> **Your instructions**: Pick out each line in these entries that contains the string "static".

> **Records to use**:
.....
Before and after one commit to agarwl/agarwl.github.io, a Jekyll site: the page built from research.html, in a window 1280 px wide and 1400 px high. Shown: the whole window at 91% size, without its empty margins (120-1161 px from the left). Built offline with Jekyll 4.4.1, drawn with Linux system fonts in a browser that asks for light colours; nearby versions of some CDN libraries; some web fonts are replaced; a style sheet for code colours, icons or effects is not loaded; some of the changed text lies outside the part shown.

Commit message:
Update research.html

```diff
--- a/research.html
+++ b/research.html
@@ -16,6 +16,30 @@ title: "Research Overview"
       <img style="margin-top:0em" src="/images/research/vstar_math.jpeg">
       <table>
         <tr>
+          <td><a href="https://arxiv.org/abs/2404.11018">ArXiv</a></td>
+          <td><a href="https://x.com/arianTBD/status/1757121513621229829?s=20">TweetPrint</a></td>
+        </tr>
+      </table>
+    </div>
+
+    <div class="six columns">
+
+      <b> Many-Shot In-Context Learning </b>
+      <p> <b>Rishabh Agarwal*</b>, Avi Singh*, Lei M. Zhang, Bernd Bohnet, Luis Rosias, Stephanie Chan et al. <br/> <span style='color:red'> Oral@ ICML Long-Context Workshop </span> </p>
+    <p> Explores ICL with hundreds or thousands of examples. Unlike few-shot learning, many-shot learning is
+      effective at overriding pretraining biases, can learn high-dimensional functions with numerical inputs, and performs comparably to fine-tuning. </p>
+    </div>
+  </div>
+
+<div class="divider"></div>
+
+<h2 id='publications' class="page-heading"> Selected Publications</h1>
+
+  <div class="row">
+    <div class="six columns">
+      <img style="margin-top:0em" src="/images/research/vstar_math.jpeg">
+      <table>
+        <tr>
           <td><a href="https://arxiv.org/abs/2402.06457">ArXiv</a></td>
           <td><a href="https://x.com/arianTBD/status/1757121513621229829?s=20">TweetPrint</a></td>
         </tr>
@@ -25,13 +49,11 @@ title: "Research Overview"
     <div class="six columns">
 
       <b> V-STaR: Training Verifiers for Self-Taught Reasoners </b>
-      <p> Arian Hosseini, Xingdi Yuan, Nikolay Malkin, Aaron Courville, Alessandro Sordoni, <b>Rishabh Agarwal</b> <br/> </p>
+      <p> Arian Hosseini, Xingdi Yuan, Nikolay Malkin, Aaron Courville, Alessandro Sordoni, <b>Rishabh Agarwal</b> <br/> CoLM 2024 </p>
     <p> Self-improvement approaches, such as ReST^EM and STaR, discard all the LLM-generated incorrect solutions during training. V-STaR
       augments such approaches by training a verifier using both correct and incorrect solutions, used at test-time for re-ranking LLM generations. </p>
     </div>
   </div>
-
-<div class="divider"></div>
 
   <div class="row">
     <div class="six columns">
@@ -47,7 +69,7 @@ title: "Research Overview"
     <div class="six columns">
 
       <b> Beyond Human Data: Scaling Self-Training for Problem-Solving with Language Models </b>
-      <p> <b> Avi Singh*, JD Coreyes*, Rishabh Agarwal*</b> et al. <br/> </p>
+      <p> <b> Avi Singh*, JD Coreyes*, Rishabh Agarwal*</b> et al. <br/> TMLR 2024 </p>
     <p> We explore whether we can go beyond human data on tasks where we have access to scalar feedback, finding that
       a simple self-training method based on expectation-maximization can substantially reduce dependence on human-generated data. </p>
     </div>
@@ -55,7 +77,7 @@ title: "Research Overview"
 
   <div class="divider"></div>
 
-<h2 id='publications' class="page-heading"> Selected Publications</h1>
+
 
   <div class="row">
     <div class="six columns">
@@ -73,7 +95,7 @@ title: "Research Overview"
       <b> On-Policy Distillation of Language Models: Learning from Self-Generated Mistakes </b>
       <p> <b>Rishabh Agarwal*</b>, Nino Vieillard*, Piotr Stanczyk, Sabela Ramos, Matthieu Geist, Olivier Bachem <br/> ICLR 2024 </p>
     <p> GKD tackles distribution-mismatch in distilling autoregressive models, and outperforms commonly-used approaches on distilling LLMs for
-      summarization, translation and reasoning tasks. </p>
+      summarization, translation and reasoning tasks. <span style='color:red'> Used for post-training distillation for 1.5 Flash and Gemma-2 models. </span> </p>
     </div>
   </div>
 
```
.....
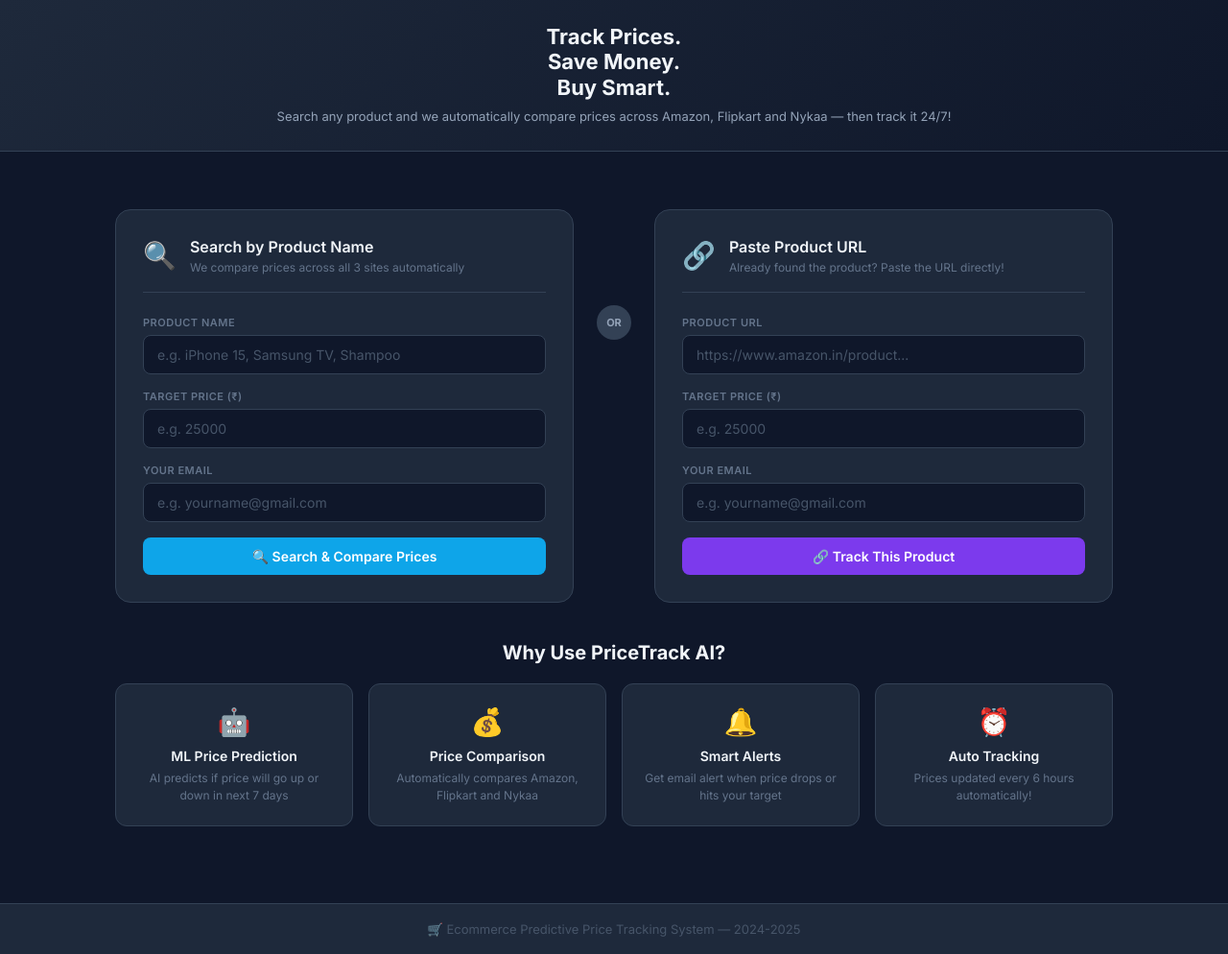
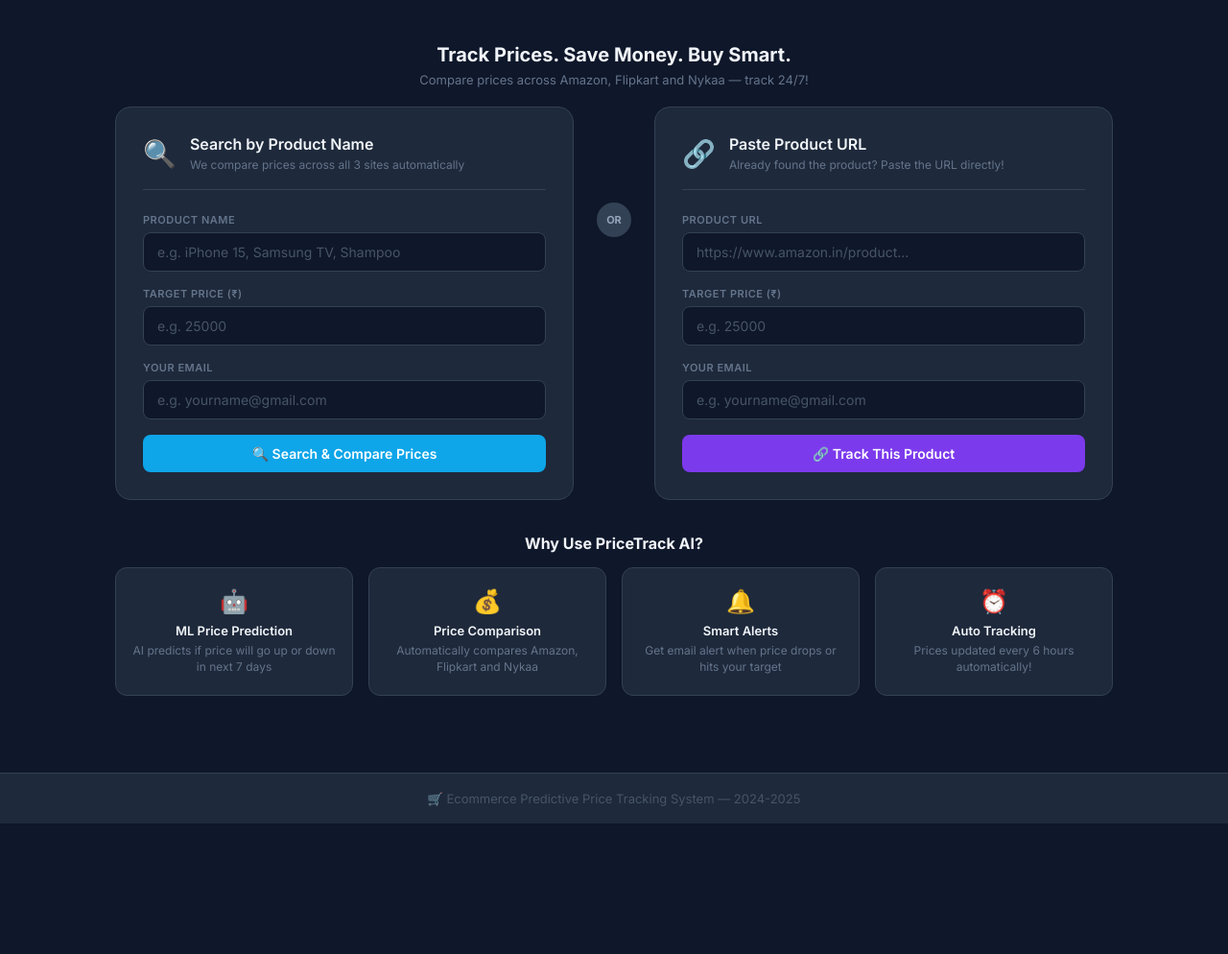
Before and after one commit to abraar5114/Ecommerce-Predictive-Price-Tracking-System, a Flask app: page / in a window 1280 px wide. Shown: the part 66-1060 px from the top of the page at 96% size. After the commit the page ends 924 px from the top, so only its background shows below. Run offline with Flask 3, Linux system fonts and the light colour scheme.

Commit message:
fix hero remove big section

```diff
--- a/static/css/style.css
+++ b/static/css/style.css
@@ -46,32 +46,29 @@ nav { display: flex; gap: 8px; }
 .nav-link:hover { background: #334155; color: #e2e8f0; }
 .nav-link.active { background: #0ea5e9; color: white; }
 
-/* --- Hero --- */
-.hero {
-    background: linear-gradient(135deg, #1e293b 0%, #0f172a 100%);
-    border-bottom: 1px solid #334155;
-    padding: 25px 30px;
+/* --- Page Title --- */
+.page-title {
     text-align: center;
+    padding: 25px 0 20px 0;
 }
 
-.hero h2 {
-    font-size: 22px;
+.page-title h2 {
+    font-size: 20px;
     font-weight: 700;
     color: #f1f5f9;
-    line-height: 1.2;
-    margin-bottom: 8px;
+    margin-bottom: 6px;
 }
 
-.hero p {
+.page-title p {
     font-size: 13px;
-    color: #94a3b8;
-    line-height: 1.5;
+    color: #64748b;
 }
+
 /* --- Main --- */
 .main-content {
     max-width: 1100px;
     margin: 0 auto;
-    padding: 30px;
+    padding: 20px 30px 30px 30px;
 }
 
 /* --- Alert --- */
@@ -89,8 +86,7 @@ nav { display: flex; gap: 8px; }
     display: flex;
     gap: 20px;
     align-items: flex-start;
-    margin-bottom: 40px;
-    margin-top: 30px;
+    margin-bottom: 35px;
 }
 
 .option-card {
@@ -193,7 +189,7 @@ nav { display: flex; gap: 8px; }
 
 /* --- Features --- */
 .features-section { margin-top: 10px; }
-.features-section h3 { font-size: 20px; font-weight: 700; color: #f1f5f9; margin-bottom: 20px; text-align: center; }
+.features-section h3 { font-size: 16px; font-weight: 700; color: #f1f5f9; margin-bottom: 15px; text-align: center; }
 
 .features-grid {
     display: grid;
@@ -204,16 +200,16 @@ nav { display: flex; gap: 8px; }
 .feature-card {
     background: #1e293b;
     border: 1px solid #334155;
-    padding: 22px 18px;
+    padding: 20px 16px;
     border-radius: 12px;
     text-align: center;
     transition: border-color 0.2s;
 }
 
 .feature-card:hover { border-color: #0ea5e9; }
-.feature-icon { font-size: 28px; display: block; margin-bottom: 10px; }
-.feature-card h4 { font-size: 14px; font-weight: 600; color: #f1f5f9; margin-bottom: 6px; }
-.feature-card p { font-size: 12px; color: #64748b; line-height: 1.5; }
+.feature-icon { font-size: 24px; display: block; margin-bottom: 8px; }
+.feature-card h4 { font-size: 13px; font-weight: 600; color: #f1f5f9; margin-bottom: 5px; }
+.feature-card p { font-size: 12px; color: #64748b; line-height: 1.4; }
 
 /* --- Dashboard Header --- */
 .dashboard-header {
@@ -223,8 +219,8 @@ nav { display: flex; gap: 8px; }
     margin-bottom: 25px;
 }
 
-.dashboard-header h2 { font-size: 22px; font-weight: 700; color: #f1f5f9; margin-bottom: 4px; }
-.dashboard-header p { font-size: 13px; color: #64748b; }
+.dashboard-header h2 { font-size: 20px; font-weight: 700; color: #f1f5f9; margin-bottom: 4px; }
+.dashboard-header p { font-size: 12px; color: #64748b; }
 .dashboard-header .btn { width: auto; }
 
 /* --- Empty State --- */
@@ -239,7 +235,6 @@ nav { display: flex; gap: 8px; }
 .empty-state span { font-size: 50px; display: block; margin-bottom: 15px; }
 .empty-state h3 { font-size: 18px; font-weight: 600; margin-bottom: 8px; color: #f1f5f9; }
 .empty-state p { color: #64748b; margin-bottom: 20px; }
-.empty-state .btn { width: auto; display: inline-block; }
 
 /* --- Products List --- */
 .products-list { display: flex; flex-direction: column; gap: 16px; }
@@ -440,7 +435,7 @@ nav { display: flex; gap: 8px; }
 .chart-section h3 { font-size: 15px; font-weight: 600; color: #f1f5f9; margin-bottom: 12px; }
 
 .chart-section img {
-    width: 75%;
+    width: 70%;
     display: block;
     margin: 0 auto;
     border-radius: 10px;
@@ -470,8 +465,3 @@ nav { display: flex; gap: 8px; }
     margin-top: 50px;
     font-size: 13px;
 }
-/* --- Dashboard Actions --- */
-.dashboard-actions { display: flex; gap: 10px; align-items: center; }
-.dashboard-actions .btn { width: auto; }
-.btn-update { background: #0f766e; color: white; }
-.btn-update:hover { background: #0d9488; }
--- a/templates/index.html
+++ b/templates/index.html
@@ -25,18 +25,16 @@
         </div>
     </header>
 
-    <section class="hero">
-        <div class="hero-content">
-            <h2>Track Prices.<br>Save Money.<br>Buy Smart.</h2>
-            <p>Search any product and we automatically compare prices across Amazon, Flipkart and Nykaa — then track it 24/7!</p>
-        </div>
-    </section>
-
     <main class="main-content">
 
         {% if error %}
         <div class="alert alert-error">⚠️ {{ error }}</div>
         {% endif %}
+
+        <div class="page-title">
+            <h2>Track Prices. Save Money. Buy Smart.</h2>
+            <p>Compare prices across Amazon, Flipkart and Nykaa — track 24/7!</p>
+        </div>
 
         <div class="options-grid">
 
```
.....
> **Problem solution**:
--- a/static/css/style.css
+++ b/static/css/style.css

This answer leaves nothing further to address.